“When it comes to relating to his runners and understanding what they are going through, Coach Anderson’s skills are unparalleled. He knows the stretches and fixes for every injury, and knows how to push his runners to their highest potential while not being detrimental. For these reasons, among many others, I truly feel Coach Jesse Anderson is the best cross country coach in the state of Michigan.”
Of course, not all of Anderson’s lessons are taught from his successes. In 2013, he attempted for the first time to run the Boston Marathon and had to drop out. It’s the only race, Anderson said, he’s hasn’t finished.
“I didn’t prepare very well,” he said. “I was in the midst of starting up a business in town, and I had kept myself busy that weekend and drove out the day before. I didn’t drink enough water. I drank too much coffee. I made a lot of mistakes, and I use it as an example now for coaching.”
The 2013 race also served as a personal learning experience as Anderson prepared for the 2018 marathon, helping him to his biggest triumph at the site of what was previously his rare racing failure.
It was made more special by the group of Fenton runners he has been mentoring seeing that success.
“They’ve always been super supportive, and it was really heartwarming to have a bunch of people reach out to me,” he said. “I really try not to make too much out of it because a lot of circumstances went into being able to place that high, but I would like to think I was just trying to practice what I preach to the kids. This wasn’t the result of some Herculean effort.

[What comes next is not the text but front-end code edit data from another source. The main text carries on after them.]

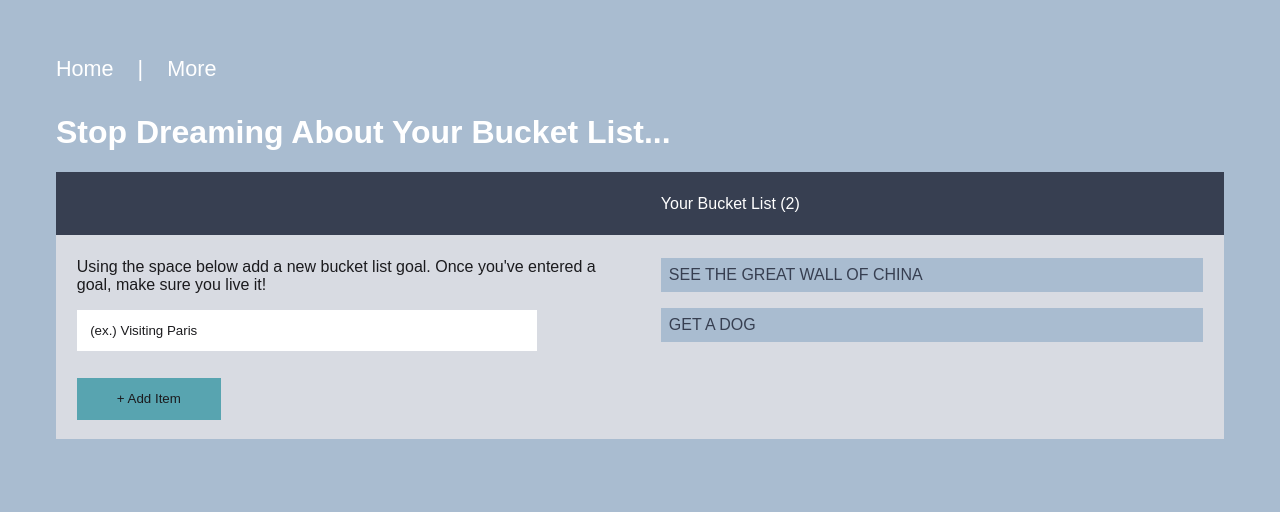
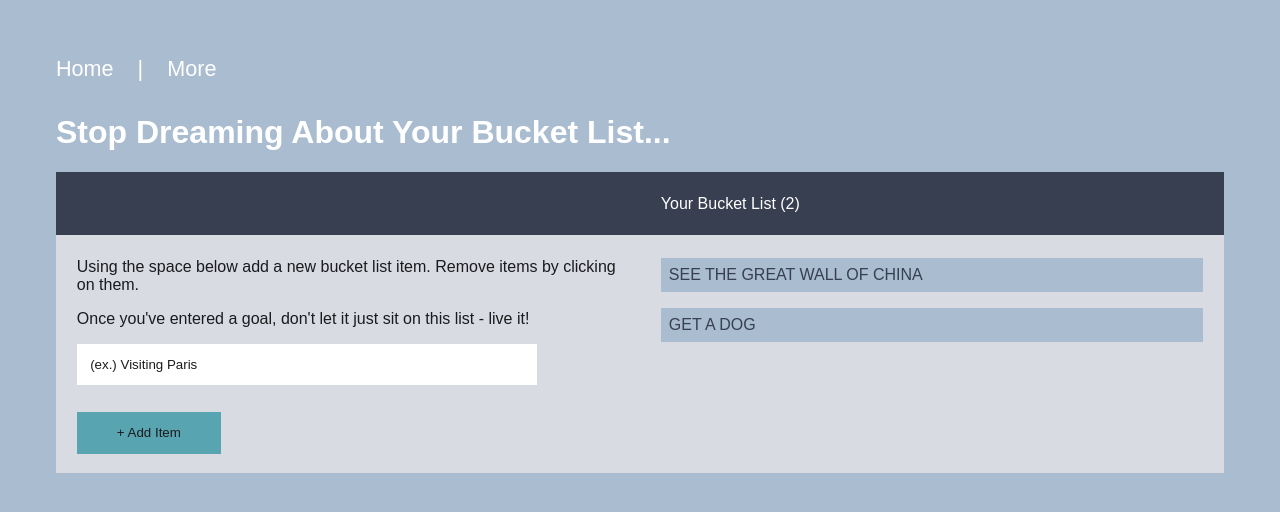
Before and after one commit to pennmeg/ng5, an Angular app: page / in a window 1280 px wide. Shown: the top 512 px of the page. Built offline with nearby package versions, Linux system fonts and the light colour scheme.

Commit message:
updated verbiage

```diff
--- a/src/app/home/home.component.html
+++ b/src/app/home/home.component.html
@@ -9,7 +9,8 @@
 </div>
 <div class="container color-light" [@goals]="goals.length">
   <div class="col">
-    <p class="sm">Using the space below add a new bucket list goal. Once you've entered a goal, make sure you live it!</p>
+    <p class="sm">Using the space below add a new bucket list item. Remove items by clicking on them.</p>
+    <p class="sm">Once you've entered a goal, don't let it just sit on this list - live it!</p>
     <form>
       <input type="text" class="txt" name="item" placeholder="I Dream Of.." [(ngModel)]="goalText">
       <input type="submit" class="btn" [value]="btnText" (click)="addItem()">
```
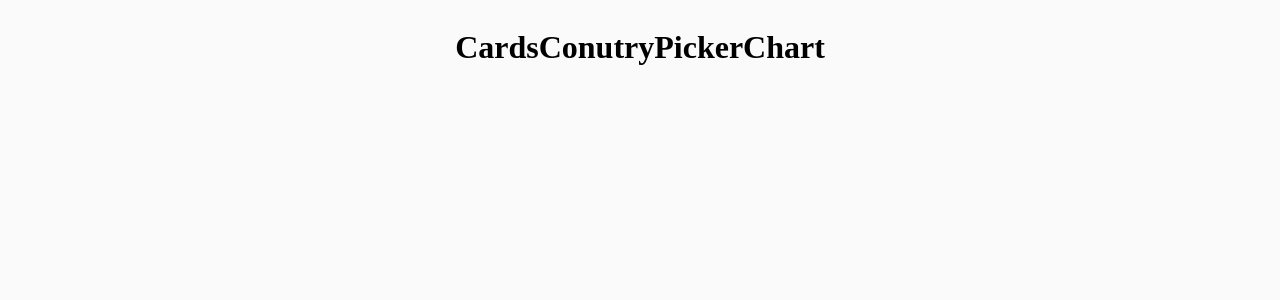
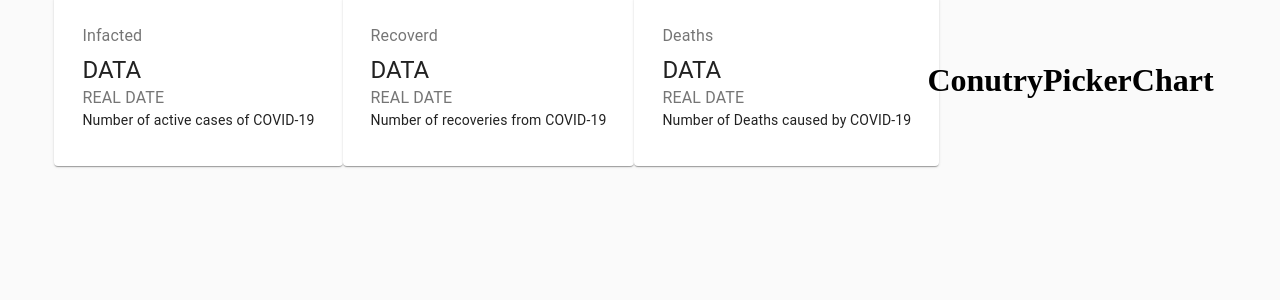
Before and after one commit to Rananjaya/Covid_19_Tracker, a React (Create React App) app: page / in a window 1280 px wide. Shown: the top 300 px of the page. Built offline with nearby package versions, Linux system fonts and the light colour scheme; no server answers.

Commit message:
add 3 card

```diff
--- a/src/Components/Cards/Cards.jsx
+++ b/src/Components/Cards/Cards.jsx
@@ -1,5 +1,6 @@
 import React from 'react';
-import { card,CardContent,Typography,Grid} from '@material-ui/core';
+import { Card,CardContent,Typography,Grid, StylesProvider} from '@material-ui/core';
+import styles from './Cards.module.css';
 
 const Cards = (props) =>{
     console.log("card data",props);
@@ -7,7 +8,37 @@
 
 
     return (
-        <h1>Cards</h1>
+        <div className={styles.container}>
+              <Grid container spacing={3} justify="center">
+                   <Grid item component={Card}>
+                      <CardContent>
+                          <Typography color="textSecondary" gutterBottom>Infacted</Typography>
+                          <Typography variant="h5">DATA</Typography>
+                          <Typography color="textSecondary">REAL DATE</Typography>
+                          <Typography variant="body2">Number of active cases of COVID-19</Typography>
+                      </CardContent>
+                   </Grid>
+
+                   <Grid item component={Card}>
+                      <CardContent>
+                          <Typography color="textSecondary" gutterBottom>Recoverd</Typography>
+                          <Typography variant="h5">DATA</Typography>
+                          <Typography color="textSecondary">REAL DATE</Typography>
+                          <Typography variant="body2">Number of recoveries from COVID-19</Typography>
+                      </CardContent>
+                   </Grid>
+
+                   <Grid item component={Card}>
+                      <CardContent>
+                          <Typography color="textSecondary" gutterBottom>Deaths</Typography>
+                          <Typography variant="h5">DATA</Typography>
+                          <Typography color="textSecondary">REAL DATE</Typography>
+                          <Typography variant="body2">Number of Deaths caused by COVID-19</Typography>
+                      </CardContent>
+                   </Grid>
+                  </Grid>
+
+        </div>
     )
 }
 
```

That said, it was pretty cool, and Boston is pretty recognizable to most people, so it was really cool to see the kids get excited about it.”
Paul Costanzo served as a sportswriter at The Port Huron Times Herald from 2006-15, including three years as lead sportswriter, and prior to that as sports editor at the Hillsdale Daily News from 2005-06. He can be reached at email@example.com with story ideas for Genesee, Lapeer, St. Clair, Sanilac, Huron, Tuscola, Saginaw, Bay, Arenac, Midland and Gladwin counties.
PHOTOS: (Top) Fenton coach Jesse Anderson is surrounded by his runners during their preseason camp at Sleeping Bear Dunes. (Middle) Anderson crosses the finish line 10th at the Aug. 25 Crim 10-mile run in Flint. (Top photo courtesy of Fenton cross country, middle by RunMichigan.com.)